:: Brief ::
Return each entry word for word and skip its pictures.

:: Content revision data ::
--------------------------------

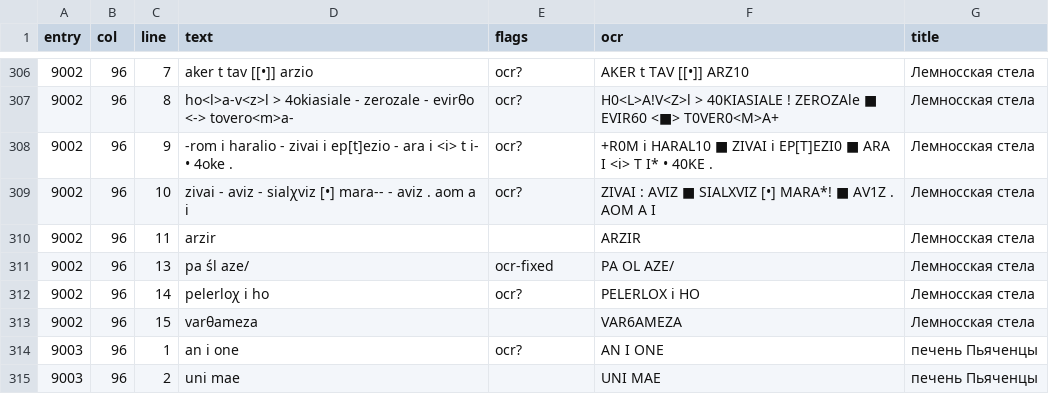
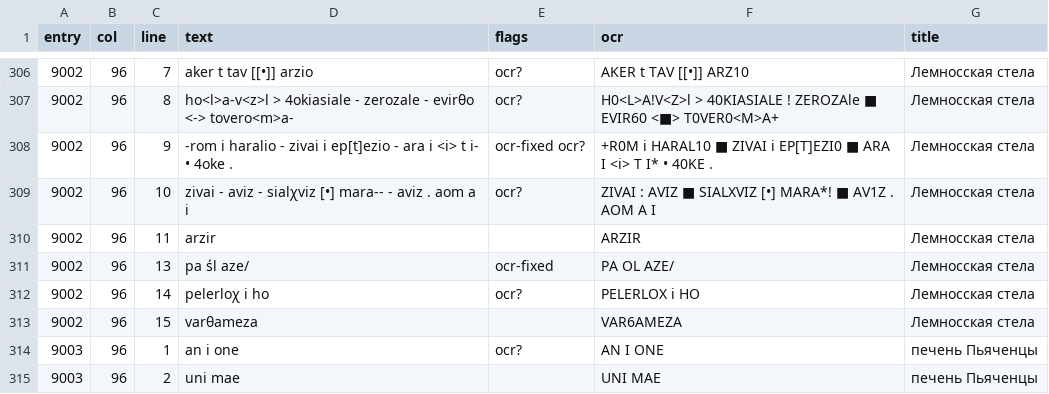
Before and after one commit to Zolden/DecipherEtruscan, a CSV file: data/external/fowler_wolfe/ciew_bigtexts.csv, drawn as a sheet; only a part is shown, gaps mark what is left out.

```diff
--- a/data/external/fowler_wolfe/ciew_bigtexts.csv
+++ b/data/external/fowler_wolfe/ciew_bigtexts.csv
@@ -307,3 +307,3 @@ entry,col,line,text,flags,ocr,title
 9002,96,8,ho<l>a-v<z>l > 4okiasiale - zerozale - evirθo <-> tovero<m>a-,ocr?,H0<L>A!V<Z>l > 40KIASIALE ! ZEROZAle ■ EVIR60  <■> T0VER0<M>A+,Лемносская стела
-9002,96,9,-rom i haralio - zivai i ep[t]ezio - ara i <i> t i- • 4oke .,ocr?,+R0M i HARAL10 ■ ZIVAI i EP[T]EZI0 ■ ARA I <i> T I* • 40KE .,Лемносская стела
+9002,96,9,-rom i haralio - zivai i ep[t]ezio - ara i <i> t i- • 4oke .,ocr-fixed ocr?,+R0M i HARAL10 ■ ZIVAI i EP[T]EZI0 ■ ARA I <i> T I* • 40KE .,Лемносская стела
 9002,96,10,zivai - aviz - sialχviz [•] mara-- - aviz . aom a i,ocr?,ZIVAI : AVIZ ■ SIALXVIZ [•] MARA*! ■ AV1Z . AOM A I,Лемносская стела
```
Also changed, not shown: 4 other files.
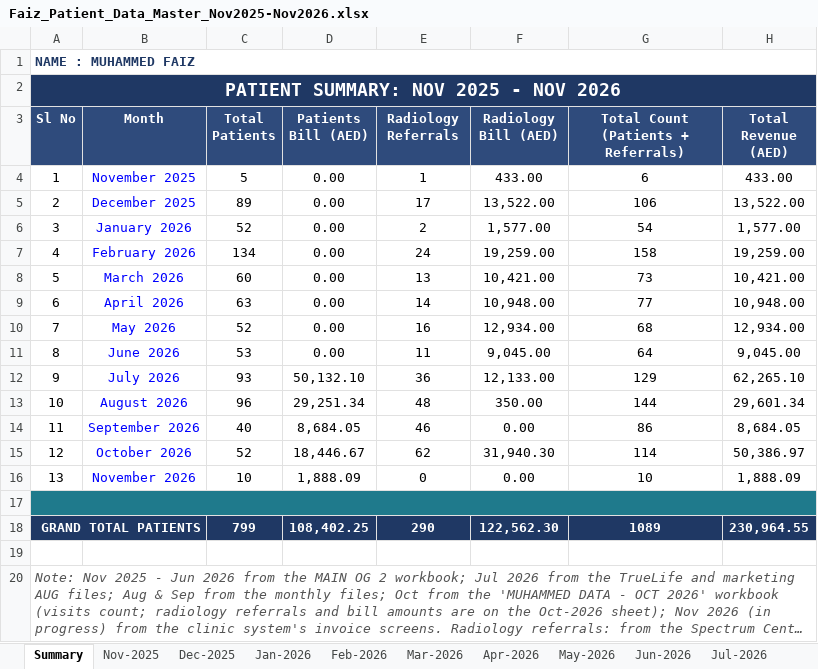
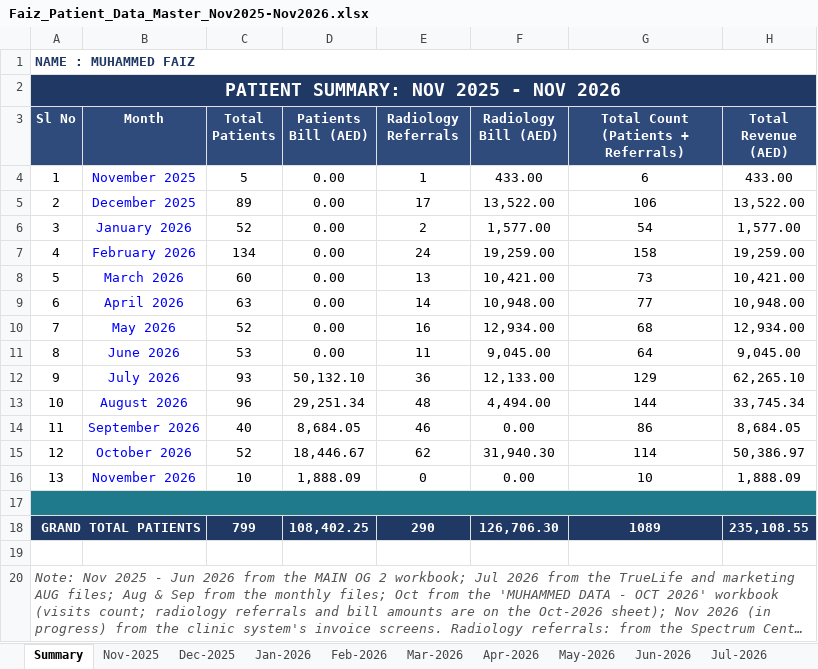
Before and after one commit to faizpachu313-star/patient-report, an Excel workbook: Faiz_Patient_Data_Master_Nov2025-Nov2026.xlsx, sheet Summary, drawn as a sheet; long unchanged cells end in …; values as stored, in another font and other column widths than the file's, no borders; the diff names each change by its address in the sheet, - before the commit and + after, or states it on an @@ line.

```diff
--- a/Faiz_Patient_Data_Master_Nov2025-Nov2026.xlsx (sheet Summary)
+++ b/Faiz_Patient_Data_Master_Nov2025-Nov2026.xlsx (sheet Summary)
-F13 (Radiology Bill (AED)): 350.00
+F13 (Radiology Bill (AED)): 4,494.00
-H13 (Total Revenue (AED)): 29,601.34
+H13 (Total Revenue (AED)): 33,745.34
-F18 (Radiology Bill (AED)): 122,562.30
+F18 (Radiology Bill (AED)): 126,706.30
-H18 (Total Revenue (AED)): 230,964.55
+H18 (Total Revenue (AED)): 235,108.55
```
Also changed, not shown: sheet Aug-2026, TEMP_Part_A_Nov2025-Jun2026.xlsx, TEMP_Part_B_Jul2026-Nov2026.xlsx, 2 other files.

--------------------------------

:: Solution to this exercise ::
Before and after one commit to Zolden/DecipherEtruscan, a CSV file: data/external/fowler_wolfe/ciew_bigtexts.csv, drawn as a sheet; only a part is shown, gaps mark what is left out.

```diff
--- a/data/external/fowler_wolfe/ciew_bigtexts.csv
+++ b/data/external/fowler_wolfe/ciew_bigtexts.csv
@@ -307,3 +307,3 @@ entry,col,line,text,flags,ocr,title
 9002,96,8,ho<l>a-v<z>l > 4okiasiale - zerozale - evirθo <-> tovero<m>a-,ocr?,H0<L>A!V<Z>l > 40KIASIALE ! ZEROZAle ■ EVIR60  <■> T0VER0<M>A+,Лемносская стела
-9002,96,9,-rom i haralio - zivai i ep[t]ezio - ara i <i> t i- • 4oke .,ocr?,+R0M i HARAL10 ■ ZIVAI i EP[T]EZI0 ■ ARA I <i> T I* • 40KE .,Лемносская стела
+9002,96,9,-rom i haralio - zivai i ep[t]ezio - ara i <i> t i- • 4oke .,ocr-fixed ocr?,+R0M i HARAL10 ■ ZIVAI i EP[T]EZI0 ■ ARA I <i> T I* • 40KE .,Лемносская стела
 9002,96,10,zivai - aviz - sialχviz [•] mara-- - aviz . aom a i,ocr?,ZIVAI : AVIZ ■ SIALXVIZ [•] MARA*! ■ AV1Z . AOM A I,Лемносская стела
```
Also changed, not shown: 4 other files.
Before and after one commit to faizpachu313-star/patient-report, an Excel workbook: Faiz_Patient_Data_Master_Nov2025-Nov2026.xlsx, sheet Summary, drawn as a sheet; long unchanged cells end in …; values as stored, in another font and other column widths than the file's, no borders; the diff names each change by its address in the sheet, - before the commit and + after, or states it on an @@ line.

```diff
--- a/Faiz_Patient_Data_Master_Nov2025-Nov2026.xlsx (sheet Summary)
+++ b/Faiz_Patient_Data_Master_Nov2025-Nov2026.xlsx (sheet Summary)
-F13 (Radiology Bill (AED)): 350.00
+F13 (Radiology Bill (AED)): 4,494.00
-H13 (Total Revenue (AED)): 29,601.34
+H13 (Total Revenue (AED)): 33,745.34
-F18 (Radiology Bill (AED)): 122,562.30
+F18 (Radiology Bill (AED)): 126,706.30
-H18 (Total Revenue (AED)): 230,964.55
+H18 (Total Revenue (AED)): 235,108.55
```
Also changed, not shown: sheet Aug-2026, TEMP_Part_A_Nov2025-Jun2026.xlsx, TEMP_Part_B_Jul2026-Nov2026.xlsx, 2 other files.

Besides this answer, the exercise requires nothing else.